### DATA PROVIDED
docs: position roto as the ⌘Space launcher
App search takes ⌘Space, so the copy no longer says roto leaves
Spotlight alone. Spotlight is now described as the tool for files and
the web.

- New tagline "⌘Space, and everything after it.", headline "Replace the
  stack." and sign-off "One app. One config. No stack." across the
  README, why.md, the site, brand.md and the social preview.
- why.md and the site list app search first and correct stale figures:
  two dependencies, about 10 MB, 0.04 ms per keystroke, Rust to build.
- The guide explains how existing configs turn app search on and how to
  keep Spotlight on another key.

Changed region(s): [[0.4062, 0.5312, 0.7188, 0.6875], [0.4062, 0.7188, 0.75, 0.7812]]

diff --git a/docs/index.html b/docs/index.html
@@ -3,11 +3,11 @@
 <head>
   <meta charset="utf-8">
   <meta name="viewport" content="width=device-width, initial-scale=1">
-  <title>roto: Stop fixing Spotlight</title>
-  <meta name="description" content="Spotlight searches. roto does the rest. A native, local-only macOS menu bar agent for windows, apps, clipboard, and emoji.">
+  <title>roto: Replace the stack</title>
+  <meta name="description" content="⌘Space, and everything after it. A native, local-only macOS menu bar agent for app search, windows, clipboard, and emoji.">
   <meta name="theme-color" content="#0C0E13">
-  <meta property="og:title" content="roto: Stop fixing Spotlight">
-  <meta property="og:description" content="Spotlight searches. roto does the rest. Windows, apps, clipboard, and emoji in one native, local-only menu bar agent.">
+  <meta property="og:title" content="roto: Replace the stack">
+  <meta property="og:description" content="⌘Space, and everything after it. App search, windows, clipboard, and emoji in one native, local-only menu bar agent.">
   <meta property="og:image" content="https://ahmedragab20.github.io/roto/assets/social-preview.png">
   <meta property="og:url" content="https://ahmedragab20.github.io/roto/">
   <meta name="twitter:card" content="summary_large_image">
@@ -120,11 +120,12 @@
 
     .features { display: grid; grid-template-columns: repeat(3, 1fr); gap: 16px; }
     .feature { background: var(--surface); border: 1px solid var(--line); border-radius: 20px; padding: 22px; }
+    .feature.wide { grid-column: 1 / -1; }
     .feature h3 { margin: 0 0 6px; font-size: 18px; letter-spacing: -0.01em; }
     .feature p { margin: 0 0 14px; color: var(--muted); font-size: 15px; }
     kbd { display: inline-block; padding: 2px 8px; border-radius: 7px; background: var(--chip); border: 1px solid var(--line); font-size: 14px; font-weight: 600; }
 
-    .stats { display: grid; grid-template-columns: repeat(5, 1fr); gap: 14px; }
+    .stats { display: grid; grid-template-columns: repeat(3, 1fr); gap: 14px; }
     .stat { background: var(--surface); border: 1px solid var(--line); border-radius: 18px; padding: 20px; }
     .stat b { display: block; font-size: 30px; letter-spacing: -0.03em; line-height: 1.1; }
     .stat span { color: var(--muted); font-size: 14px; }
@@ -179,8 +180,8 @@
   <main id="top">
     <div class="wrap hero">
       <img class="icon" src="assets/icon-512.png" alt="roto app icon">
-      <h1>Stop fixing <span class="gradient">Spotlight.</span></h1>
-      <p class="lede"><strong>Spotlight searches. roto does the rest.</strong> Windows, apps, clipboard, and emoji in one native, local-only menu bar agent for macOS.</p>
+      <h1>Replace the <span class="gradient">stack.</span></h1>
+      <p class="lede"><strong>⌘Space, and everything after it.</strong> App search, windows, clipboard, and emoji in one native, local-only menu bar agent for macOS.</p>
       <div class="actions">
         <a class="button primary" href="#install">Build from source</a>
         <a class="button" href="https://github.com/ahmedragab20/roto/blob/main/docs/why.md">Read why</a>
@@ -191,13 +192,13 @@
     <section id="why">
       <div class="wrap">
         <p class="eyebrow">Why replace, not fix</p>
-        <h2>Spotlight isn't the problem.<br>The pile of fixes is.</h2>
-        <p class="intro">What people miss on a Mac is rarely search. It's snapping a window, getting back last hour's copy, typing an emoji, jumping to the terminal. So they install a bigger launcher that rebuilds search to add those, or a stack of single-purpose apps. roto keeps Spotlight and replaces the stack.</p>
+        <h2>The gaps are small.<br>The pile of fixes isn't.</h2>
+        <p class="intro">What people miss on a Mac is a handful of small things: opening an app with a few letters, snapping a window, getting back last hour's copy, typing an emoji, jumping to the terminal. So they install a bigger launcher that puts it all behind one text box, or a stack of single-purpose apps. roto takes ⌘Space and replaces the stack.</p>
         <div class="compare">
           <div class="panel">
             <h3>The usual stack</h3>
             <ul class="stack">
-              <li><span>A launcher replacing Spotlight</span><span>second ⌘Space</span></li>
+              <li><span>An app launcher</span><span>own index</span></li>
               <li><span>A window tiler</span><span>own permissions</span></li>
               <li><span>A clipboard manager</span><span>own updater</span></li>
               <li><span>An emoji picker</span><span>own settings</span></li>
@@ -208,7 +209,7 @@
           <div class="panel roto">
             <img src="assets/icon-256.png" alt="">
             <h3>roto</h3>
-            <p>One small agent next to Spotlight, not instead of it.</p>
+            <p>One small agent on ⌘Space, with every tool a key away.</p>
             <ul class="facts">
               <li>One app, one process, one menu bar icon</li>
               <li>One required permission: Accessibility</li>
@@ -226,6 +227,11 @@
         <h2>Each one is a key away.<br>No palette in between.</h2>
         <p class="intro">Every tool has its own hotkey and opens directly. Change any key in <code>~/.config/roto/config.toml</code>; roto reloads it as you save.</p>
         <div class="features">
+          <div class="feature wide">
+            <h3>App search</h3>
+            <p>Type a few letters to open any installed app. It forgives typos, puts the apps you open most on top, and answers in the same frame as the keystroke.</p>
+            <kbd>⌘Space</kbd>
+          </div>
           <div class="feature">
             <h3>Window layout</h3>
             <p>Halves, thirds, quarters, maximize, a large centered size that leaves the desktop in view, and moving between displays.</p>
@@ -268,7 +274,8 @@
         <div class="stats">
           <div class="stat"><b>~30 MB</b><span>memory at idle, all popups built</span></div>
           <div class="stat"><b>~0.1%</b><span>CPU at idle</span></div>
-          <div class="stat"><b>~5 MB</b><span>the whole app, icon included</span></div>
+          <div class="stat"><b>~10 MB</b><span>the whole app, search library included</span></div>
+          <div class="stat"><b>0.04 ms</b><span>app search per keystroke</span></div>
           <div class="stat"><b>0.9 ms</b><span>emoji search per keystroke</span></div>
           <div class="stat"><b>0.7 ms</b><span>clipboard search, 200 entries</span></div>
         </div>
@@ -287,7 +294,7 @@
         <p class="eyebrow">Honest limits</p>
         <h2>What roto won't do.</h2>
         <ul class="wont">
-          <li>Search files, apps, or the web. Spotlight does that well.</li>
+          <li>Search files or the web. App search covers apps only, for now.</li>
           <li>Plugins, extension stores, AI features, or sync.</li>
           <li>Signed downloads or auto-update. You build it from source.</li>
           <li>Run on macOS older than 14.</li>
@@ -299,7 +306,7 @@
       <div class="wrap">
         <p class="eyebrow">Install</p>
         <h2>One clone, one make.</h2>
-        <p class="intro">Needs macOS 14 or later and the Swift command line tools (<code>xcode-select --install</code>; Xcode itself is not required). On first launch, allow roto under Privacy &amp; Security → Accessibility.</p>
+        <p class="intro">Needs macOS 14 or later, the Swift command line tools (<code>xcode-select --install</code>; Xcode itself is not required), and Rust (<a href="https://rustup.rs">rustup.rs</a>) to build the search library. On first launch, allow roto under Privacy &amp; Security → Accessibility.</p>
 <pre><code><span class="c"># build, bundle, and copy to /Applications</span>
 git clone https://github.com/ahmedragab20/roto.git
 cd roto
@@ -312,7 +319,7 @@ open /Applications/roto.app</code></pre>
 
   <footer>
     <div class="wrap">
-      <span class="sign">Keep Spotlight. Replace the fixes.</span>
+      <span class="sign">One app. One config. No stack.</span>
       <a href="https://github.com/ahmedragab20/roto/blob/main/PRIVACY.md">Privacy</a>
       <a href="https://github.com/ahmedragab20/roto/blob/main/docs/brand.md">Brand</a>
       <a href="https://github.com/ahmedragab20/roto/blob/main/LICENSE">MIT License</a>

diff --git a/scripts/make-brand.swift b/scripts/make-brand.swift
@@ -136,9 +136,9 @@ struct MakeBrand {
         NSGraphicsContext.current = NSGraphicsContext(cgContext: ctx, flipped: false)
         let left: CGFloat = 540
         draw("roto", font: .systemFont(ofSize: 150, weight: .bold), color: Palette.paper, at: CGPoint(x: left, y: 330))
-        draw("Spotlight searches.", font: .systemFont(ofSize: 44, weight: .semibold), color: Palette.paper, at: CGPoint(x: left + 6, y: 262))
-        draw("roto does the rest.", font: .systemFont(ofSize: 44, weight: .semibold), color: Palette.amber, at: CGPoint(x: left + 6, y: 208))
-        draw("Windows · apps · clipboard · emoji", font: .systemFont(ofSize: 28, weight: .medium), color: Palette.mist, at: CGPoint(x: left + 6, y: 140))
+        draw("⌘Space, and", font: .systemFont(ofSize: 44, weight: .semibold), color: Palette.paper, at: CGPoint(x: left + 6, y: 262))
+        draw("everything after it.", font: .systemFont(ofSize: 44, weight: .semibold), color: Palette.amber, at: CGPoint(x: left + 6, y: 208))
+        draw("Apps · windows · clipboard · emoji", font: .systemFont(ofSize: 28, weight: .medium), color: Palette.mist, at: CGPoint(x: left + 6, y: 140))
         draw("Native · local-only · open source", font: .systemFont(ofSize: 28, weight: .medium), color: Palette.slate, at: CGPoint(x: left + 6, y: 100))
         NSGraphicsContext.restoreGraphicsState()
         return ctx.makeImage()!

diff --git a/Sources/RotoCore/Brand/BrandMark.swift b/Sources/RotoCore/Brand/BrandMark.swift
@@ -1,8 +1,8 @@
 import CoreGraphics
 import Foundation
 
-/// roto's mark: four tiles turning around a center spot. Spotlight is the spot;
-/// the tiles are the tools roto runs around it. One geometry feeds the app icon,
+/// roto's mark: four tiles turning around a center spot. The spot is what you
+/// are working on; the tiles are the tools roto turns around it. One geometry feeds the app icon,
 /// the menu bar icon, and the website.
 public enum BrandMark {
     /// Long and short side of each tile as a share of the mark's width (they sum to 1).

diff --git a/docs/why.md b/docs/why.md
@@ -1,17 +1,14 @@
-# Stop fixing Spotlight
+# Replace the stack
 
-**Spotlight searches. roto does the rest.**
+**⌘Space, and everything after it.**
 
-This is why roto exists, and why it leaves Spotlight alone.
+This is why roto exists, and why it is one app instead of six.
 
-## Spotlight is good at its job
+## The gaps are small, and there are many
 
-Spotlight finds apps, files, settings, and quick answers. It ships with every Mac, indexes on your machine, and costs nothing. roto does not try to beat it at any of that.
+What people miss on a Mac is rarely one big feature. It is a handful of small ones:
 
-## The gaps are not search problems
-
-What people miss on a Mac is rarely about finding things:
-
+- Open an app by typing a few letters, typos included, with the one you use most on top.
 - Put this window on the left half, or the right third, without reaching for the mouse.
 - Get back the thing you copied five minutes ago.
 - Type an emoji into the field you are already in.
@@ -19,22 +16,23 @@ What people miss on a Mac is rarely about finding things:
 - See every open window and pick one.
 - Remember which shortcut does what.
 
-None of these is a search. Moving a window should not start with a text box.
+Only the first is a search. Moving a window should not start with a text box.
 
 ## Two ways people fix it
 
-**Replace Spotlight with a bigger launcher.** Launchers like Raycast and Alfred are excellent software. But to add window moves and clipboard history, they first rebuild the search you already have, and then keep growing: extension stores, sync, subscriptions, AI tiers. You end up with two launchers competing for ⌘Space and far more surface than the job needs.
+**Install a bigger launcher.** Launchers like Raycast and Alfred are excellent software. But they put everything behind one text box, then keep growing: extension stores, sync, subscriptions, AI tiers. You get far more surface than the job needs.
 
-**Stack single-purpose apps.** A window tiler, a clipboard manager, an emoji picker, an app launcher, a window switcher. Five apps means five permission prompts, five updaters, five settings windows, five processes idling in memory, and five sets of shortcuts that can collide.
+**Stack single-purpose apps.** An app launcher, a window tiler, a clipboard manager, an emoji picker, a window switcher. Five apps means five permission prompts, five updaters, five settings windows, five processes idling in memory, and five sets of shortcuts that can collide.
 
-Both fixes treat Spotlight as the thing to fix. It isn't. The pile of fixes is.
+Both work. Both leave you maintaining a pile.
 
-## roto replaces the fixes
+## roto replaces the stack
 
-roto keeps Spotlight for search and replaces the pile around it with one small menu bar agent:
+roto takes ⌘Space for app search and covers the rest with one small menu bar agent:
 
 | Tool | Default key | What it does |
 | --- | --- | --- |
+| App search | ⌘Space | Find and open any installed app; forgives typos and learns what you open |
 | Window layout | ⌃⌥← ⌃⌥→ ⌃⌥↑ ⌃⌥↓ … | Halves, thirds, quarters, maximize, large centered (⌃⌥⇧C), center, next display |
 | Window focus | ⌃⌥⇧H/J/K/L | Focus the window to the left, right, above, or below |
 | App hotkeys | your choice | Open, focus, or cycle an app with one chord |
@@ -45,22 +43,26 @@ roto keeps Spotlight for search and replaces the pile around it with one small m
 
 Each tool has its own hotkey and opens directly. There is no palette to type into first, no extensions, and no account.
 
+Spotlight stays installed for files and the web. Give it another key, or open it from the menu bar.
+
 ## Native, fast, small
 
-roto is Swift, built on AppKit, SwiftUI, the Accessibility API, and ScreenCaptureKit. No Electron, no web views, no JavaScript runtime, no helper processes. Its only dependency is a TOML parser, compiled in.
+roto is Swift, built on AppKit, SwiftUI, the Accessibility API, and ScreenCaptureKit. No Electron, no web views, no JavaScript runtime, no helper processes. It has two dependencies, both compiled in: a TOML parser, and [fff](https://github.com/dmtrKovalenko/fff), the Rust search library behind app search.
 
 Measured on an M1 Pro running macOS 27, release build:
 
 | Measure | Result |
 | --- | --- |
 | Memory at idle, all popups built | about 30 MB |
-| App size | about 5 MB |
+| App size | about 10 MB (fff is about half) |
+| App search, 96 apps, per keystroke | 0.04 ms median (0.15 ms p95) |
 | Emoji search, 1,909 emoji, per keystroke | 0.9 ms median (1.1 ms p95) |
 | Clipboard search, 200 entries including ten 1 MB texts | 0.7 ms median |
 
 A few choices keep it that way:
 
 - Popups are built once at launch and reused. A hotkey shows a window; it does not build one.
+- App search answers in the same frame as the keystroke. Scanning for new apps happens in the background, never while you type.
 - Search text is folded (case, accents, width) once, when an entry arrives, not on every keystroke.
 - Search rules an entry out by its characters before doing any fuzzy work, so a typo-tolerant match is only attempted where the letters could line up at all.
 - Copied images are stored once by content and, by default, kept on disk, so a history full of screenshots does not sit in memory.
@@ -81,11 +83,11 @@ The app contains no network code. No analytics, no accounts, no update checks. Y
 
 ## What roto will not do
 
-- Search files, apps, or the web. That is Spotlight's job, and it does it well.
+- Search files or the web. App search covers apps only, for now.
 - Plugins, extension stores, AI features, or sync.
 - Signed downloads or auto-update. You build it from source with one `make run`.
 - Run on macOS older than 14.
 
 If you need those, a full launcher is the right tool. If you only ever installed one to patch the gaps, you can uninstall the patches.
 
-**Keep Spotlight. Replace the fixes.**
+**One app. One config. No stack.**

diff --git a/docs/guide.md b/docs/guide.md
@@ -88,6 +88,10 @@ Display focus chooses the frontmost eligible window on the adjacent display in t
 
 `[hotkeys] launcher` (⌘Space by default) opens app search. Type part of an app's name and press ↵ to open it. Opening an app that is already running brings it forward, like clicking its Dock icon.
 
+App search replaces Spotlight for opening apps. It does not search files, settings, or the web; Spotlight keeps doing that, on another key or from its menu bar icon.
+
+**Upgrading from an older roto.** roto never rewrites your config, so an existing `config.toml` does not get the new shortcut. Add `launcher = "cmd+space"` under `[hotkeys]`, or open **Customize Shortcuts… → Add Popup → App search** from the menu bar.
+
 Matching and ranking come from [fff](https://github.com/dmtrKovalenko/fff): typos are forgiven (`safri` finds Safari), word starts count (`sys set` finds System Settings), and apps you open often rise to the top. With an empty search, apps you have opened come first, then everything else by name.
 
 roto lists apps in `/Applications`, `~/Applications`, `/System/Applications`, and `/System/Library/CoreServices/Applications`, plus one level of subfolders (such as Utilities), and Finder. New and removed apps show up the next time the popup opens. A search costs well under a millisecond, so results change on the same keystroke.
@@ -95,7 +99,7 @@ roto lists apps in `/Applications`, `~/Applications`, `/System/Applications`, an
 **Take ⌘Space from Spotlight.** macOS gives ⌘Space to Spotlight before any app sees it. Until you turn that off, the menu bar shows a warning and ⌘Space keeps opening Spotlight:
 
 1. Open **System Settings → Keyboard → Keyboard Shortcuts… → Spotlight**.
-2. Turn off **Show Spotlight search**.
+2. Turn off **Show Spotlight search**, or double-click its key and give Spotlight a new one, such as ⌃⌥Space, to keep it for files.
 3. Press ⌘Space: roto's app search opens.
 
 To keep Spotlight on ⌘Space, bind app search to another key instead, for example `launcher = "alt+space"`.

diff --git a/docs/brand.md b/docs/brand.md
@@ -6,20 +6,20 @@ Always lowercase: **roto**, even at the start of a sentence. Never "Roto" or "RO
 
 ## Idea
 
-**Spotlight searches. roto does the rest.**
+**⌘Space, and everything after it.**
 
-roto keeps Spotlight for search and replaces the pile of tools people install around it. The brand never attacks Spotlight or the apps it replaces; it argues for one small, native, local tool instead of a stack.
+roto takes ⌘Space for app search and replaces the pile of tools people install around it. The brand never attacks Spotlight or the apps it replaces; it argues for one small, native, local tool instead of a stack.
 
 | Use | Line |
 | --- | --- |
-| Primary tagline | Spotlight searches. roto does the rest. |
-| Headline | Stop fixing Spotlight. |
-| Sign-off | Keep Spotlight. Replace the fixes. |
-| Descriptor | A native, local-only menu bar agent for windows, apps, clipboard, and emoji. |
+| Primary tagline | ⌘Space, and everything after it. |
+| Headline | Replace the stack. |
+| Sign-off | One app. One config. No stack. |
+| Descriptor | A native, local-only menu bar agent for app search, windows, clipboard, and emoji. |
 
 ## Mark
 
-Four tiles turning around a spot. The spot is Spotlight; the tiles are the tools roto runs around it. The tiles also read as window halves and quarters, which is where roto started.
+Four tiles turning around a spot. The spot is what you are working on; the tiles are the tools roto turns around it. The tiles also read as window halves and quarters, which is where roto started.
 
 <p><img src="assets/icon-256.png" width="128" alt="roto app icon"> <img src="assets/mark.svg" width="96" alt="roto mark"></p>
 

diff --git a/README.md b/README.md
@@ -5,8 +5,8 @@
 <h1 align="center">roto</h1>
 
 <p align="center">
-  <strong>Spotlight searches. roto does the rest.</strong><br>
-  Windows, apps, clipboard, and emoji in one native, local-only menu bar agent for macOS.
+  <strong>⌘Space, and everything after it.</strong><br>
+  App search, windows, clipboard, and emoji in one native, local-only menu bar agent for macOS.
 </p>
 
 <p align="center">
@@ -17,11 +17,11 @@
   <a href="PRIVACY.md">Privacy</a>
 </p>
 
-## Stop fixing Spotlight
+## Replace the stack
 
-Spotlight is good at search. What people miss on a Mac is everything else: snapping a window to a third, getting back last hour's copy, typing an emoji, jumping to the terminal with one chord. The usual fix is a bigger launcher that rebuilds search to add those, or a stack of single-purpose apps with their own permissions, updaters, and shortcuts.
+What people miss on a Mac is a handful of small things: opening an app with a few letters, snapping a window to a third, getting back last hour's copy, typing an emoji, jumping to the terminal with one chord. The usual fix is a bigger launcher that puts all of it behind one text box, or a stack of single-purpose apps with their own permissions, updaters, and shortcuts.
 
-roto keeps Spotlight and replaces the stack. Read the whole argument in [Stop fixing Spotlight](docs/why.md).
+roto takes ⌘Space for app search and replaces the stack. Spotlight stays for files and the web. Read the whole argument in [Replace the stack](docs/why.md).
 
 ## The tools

### DIRECTIONS FOR THIS TASK
Within the data above, the span starting at the line containing "rest.</strong> Windows, apps, clipboard, and" and ending at the line containing "of fixes isn't.</h2>" is to be retyped exactly, with no other lines.

### RESULT OF THE TASK
-      <p class="lede"><strong>Spotlight searches. roto does the rest.</strong> Windows, apps, clipboard, and emoji in one native, local-only menu bar agent for macOS.</p>
+      <h1>Replace the <span class="gradient">stack.</span></h1>
+      <p class="lede"><strong>⌘Space, and everything after it.</strong> App search, windows, clipboard, and emoji in one native, local-only menu bar agent for macOS.</p>
       <div class="actions">
         <a class="button primary" href="#install">Build from source</a>
         <a class="button" href="https://github.com/ahmedragab20/roto/blob/main/docs/why.md">Read why</a>
@@ -191,13 +192,13 @@
     <section id="why">
       <div class="wrap">
         <p class="eyebrow">Why replace, not fix</p>
-        <h2>Spotlight isn't the problem.<br>The pile of fixes is.</h2>
-        <p class="intro">What people miss on a Mac is rarely search. It's snapping a window, getting back last hour's copy, typing an emoji, jumping to the terminal. So they install a bigger launcher that rebuilds search to add those, or a stack of single-purpose apps. roto keeps Spotlight and replaces the stack.</p>
+        <h2>The gaps are small.<br>The pile of fixes isn't.</h2>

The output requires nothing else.